African American father holding newborn babyAfrican Americans have some of the lowest rates of breastfeeding. That means more of our infants are formula fed. Understanding the benefits of breastfeeding and the nutritional quality of breast milk substitutes is critical to improving infant and early childhood health outcomes in the Black community.

A new study from The Changing Markets Foundation shows that most infant formula claims, such as preventing allergies or promoting better sleep, are not actually based on scientific evidence, but are used primarily to boost profits. The report, called Milking It—How Milk Formula Companies Are Putting Profits Before Science, reviewed over 400 breast milk substitute products in 14 countries, and concluded that the increasing product differentiation is not science-based at all, but instead informed by careful market research into consumer preferences, guided by a desire to boost profits. The report calls for a comprehensive overhaul of infant formula products and their regulation so that only those based on unequivocal scientific advice are sold.

The research is the first-of-its kind report to investigate the differences between breast milk substitute products produced by the world’s four largest manufacturers: Nestle, Danone, Mead Johnson Nutrition (maker of Enfamil) and Abbott (maker of Similac). The study found that instead of research, companies use very sophisticated market research and social media to primarily gauge consumer affordability and willingness as the key determinant of additional ingredients and nutritional claims. That means if a company determines through its market research, that for example, customers in a certain region will pay a higher price for a formula that claims to, limit colic or soften stools, for example, then they will create that even though the nutritional quality is not much different than their base product. Meanwhile, the study found that while the companies often claim these benefits are based on “the best nutritional science available”, that that was rarely the case.
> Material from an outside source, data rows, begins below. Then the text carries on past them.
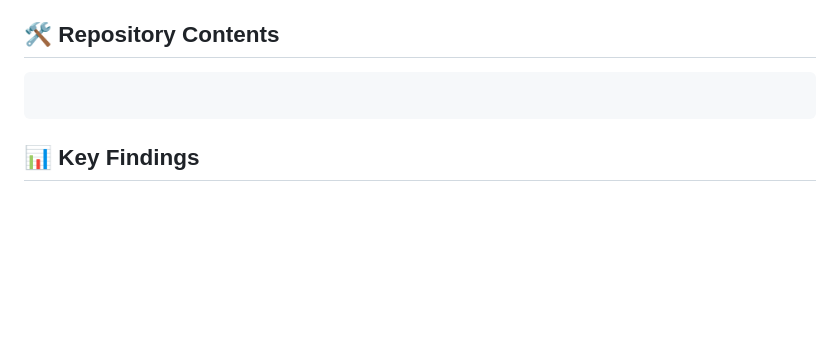
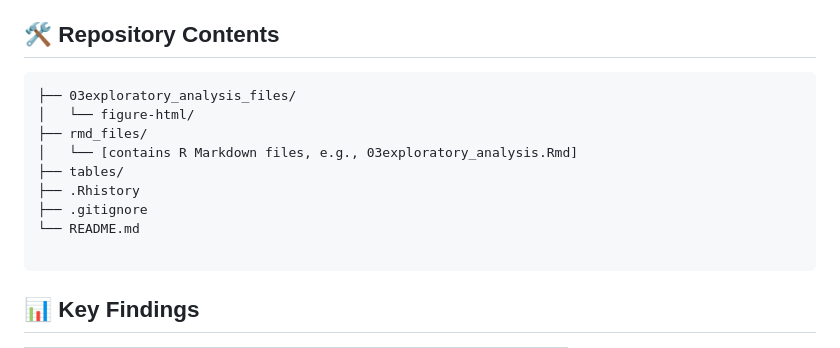
Before and after one commit to ekinkizildas/TFM, a Markdown page: README.md, the part around the change. Rendered like a GitHub page; blank space fills up the shorter version.

````diff
--- a/README.md
+++ b/README.md
@@ -18,6 +18,14 @@ Consumer decisions today are increasingly shaped by online reviews. Yet not all
 ## 🛠️ Repository Contents
 
 ```
+├── 03exploratory_analysis_files/
+│   └── figure-html/
+├── rmd_files/
+│   └── [contains R Markdown files, e.g., 03exploratory_analysis.Rmd]
+├── tables/
+├── .Rhistory
+├── .gitignore
+└── README.md
 
 ```
 
````
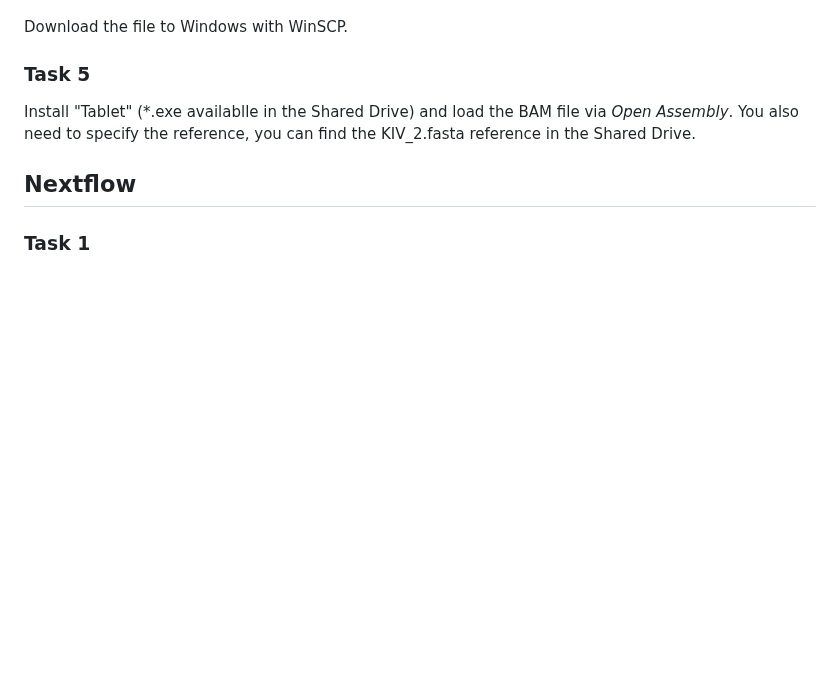
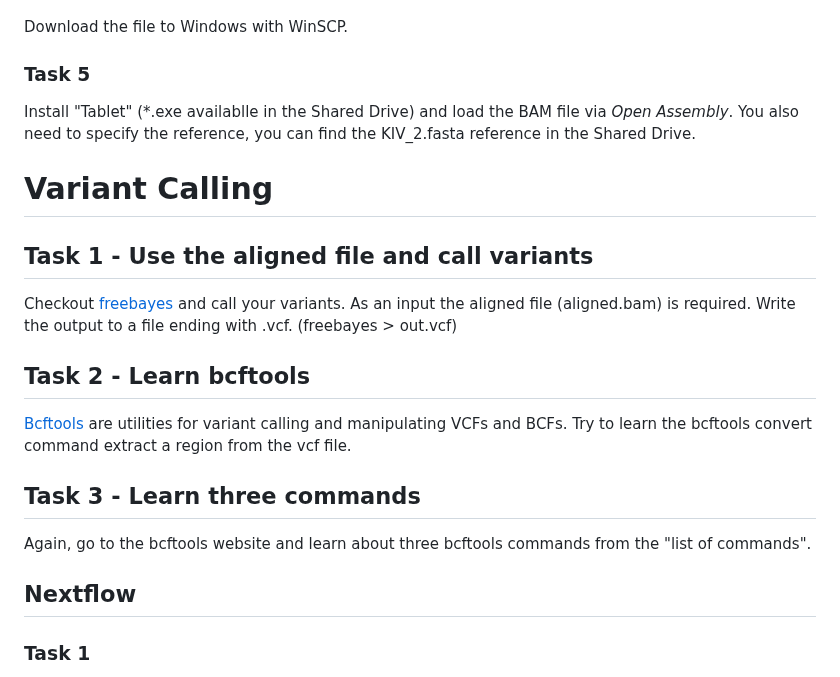
Before and after one commit to genepi/ngs-class, a Markdown page: scripts/exercises.md, the part around the change. Rendered like a GitHub page; blank space fills up the shorter version.

```diff
--- a/scripts/exercises.md
+++ b/scripts/exercises.md
@@ -55,6 +55,17 @@ Download the file to Windows with WinSCP.
 ### Task 5
 Install "Tablet" (*.exe availablle in the Shared Drive) and load the BAM file via *Open Assembly*. You also need to specify the reference, you can find the KIV_2.fasta reference in the Shared Drive.
 
+# Variant Calling
+
+## Task 1 - Use the aligned file and call variants
+Checkout [freebayes](https://github.com/ekg/freebayes#usage) and call your variants. As an input the aligned file (aligned.bam) is required. Write the output to a file ending with .vcf. (freebayes <ref> <bam> > out.vcf)
+
+## Task 2 - Learn bcftools
+[Bcftools](https://samtools.github.io/bcftools/bcftools.html) are utilities for variant calling and manipulating VCFs and BCFs. Try to learn the bcftools convert command extract a region from the vcf file.
+
+## Task 3 - Learn three commands
+Again, go to the bcftools website and learn about three bcftools commands from the "list of commands".
+
 ## Nextflow
 ### Task 1
 Execute the pipeline with a test profile.
```
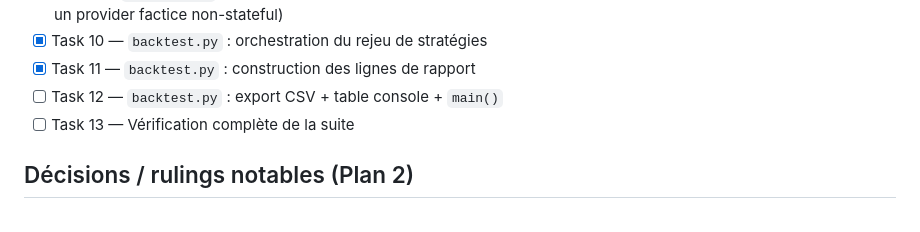
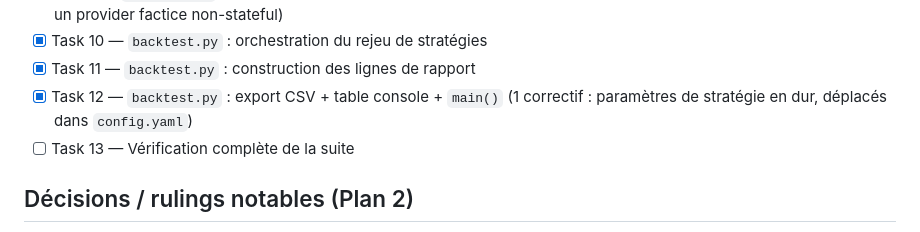
Before and after one commit to NeoFeear/NeoCrypto, a Markdown page: PROGRESS.md, the part around the change. Drawn GitHub-style.

Commit message:
docs: update PROGRESS.md after Task 12 (backtest.py done)

```diff
--- a/PROGRESS.md
+++ b/PROGRESS.md
@@ -34,7 +34,7 @@ provider, valorisation moteur, `trade_stats`, couverture pagination).
 - [x] Task 9 — `backtest.py` : sélection watchlist + téléchargement (fixture de test corrigée : boucle infinie potentielle dans un provider factice non-stateful)
 - [x] Task 10 — `backtest.py` : orchestration du rejeu de stratégies
 - [x] Task 11 — `backtest.py` : construction des lignes de rapport
-- [ ] Task 12 — `backtest.py` : export CSV + table console + `main()`
+- [x] Task 12 — `backtest.py` : export CSV + table console + `main()` (1 correctif : paramètres de stratégie en dur, déplacés dans `config.yaml`)
 - [ ] Task 13 — Vérification complète de la suite
 
 ## Décisions / rulings notables (Plan 2)
```
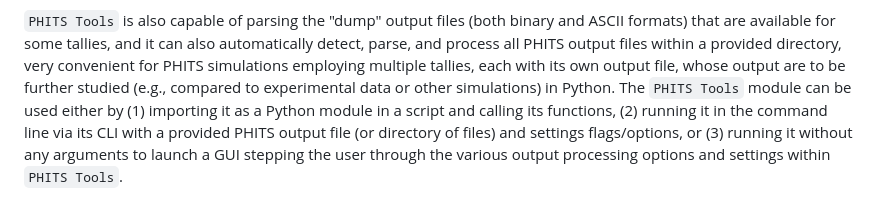
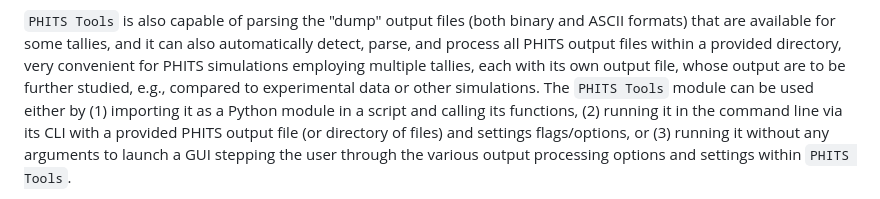
Before and after one commit to Lindt8/PHITS-Tools, a Markdown page: paper.md, the part around the change. GitHub-like rendering.

```diff
--- a/paper.md
+++ b/paper.md
@@ -129,8 +129,8 @@ may be more user-friendly to those accustomed to working in Pandas.
 `PHITS Tools` is also capable of parsing the "dump" output files (both binary and ASCII formats)
 that are available for some tallies, and it can also automatically detect, parse, and process all PHITS
 output files within a provided directory, very convenient for PHITS simulations employing
-multiple tallies, each with its own output file, whose output are to be further studied
-(e.g., compared to experimental data or other simulations) in Python.
+multiple tallies, each with its own output file, whose output are to be further studied,
+e.g., compared to experimental data or other simulations.
 The `PHITS Tools` module can be used either by
 (1) importing it as a Python module in a script and calling its functions,
 (2) running it in the command line via its CLI with a provided PHITS output
```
Infant formula companies are not public health companies—they are corporate entities with shareholder demands and profit expectations to meet. “Infant formula makers, soda companies—these are not social service agencies. They are businesses whose primary job is to produce dividends for investors,” said Marion Nestle, author and professor of nutrition at New York University.

The study also found that regulation of these claims and the actual ingredients was lax across many countries. In the U.S., the government does not require infant formula companies to disclose the added sugar content of all formulas, yet some independent studies found some brands had up to 13.5 grams of sugar per serving, equivalent to half the amount of sugar in a eight-ounce Red Bull.

The American Academy of Pediatrics, the World Health Organization and the Centers for Disease Control (CDC) all recommend breastmilk as the healthiest source of infant nutrition. This is particularly important for Black infants because breastmilk…